Communications Marketplace Report Nears Release

On December 13, the 2022 Communications Marketplace Report was put on circulation at the FCC, indicating that the report is nearing approval. The Commission is required to prepare and release the report by the end of the year.

Free State Foundation President Randolph May, Senior Fellow Andrew Long, and I filed comments and reply comments in the FCC's 2022 Communications Marketplace Report proceeding. As FSF's July 2022 comments stated available data from 2020 and 2021 support the conclusion that the broadband and video services markets are effectively competitive" and that "each of these markets increasingly is characterized by effective intermodal competition." Regarding the broadband Internet access services, our comments cited a host of data regarding competing provider coverage, next-generation network deployment, speeds, and pricing that point to the competitive and innovative state of the market. 

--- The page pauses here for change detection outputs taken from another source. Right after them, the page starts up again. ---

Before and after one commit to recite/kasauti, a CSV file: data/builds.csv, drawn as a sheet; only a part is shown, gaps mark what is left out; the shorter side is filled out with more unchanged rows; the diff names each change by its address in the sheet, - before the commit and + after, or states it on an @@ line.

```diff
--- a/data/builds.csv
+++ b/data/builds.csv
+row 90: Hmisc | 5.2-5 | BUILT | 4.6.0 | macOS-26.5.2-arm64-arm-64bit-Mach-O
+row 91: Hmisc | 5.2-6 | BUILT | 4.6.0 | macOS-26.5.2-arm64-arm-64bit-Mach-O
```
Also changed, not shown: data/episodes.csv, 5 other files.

In the time since FSF's comments were filed, news stories and reports – about fixed broadband speed improvements, fiber broadband subscriber growth, fixed wireless access (FWA) service subscriber growth, multi-gigabit cable broadband"10G" network rollouts by Comcast and by Charter Communications, subscriber growth in cable competitive mobile virtual network operator (cable MVNO) services, projected growing demand for 5G mobile data, mobile wirelessbroadband affordability, fixed broadband speed improvements, strong wireless network investmentspeed increases for 5G wireless networks, and more – appear to confirm the effectively competitive state of the broadband market.


Furthermore, FSF's August 2022 reply comments emphasized policy actions that the FCC should take to promote continued investment, innovation, and competition in the broadband and video markets. Regarding broadband inputs, the reply comments emphasized repurposing of spectrum for commercial use, particularly in the lower 3 GHz, the 4 GHz, 7 GHz, and 12 GHz bands. And on the infrastructure siting front, FSF's reply comments recommended that the Commission: (1) declare that fees charged by local governments for deploying wireline facilities in rights-of-way that exceed reasonable costs effectively prohibit broadband services, contrary to Section 253(a); and (2) adopt presumptive reasonableness timeframes of 60-days and 90-days for local governments to act on permit applications involving existing and new wireline facilities in rights-of-way. 

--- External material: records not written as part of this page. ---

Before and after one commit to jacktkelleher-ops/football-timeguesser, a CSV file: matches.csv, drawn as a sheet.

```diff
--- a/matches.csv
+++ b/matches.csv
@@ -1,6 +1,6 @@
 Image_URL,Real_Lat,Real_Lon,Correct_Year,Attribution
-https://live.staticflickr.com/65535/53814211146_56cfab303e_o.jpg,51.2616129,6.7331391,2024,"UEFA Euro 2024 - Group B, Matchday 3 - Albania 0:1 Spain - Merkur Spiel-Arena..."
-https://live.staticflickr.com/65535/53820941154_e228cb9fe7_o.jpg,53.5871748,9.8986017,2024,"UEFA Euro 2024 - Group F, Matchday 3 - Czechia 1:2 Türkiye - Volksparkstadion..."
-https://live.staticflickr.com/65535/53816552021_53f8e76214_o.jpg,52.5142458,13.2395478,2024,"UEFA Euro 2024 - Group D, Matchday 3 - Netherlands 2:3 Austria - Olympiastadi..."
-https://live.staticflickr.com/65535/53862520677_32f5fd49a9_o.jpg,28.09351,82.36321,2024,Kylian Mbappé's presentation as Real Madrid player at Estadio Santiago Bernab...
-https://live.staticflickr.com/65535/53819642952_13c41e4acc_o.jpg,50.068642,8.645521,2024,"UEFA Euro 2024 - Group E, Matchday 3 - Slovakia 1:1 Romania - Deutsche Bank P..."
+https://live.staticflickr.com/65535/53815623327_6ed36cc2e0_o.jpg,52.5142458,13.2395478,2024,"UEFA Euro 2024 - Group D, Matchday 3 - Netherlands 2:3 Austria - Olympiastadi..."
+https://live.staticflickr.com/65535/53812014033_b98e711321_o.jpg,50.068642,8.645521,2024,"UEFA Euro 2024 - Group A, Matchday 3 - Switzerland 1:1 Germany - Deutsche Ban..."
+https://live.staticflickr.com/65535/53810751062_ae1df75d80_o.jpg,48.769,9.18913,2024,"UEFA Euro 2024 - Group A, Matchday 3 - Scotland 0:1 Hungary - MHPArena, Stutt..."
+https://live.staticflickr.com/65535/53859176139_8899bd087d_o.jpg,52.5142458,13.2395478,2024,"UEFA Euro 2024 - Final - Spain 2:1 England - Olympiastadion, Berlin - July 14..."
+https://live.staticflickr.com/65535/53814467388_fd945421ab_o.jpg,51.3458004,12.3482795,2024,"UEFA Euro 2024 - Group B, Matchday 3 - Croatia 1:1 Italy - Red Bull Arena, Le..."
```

Hopefully, the 2022 Communications Marketplace Report will recognize the continuing reality of the competitive state of the broadband market (as well as the video market). Expect to hear more from Free State Foundation scholars following the release of the forthcoming report.

Friday, December 16, 2022

Charter Announces Big Plan for Deploying Ultra-Fast 10G Broadband

According to news reports, Charter Communications is now implementing a three-year "10G" broadband network upgrade plan that will significantly expand multi-gig broadband service availability and enhance the market's competitiveness. The reported goal of Charter's plan is to make 5 Gbps download speeds available to 85% of its geographic footprint and to make 10 Gbps download speeds available for its top tier service. Charter will be upgrading its existing coaxial cable broadband network by implementing DOCSIS 4.0 technology. And it is reported that Charter will spend $10.65 in total capital expenditures next year, with $6.5 to $6.8 billion allocated for its network upgrade. 

The unveiling of Charter's "10G" plan follows Comcast's announcement of its own 10G deployment plan earlier this fall – as discussed in my September 9 blog post.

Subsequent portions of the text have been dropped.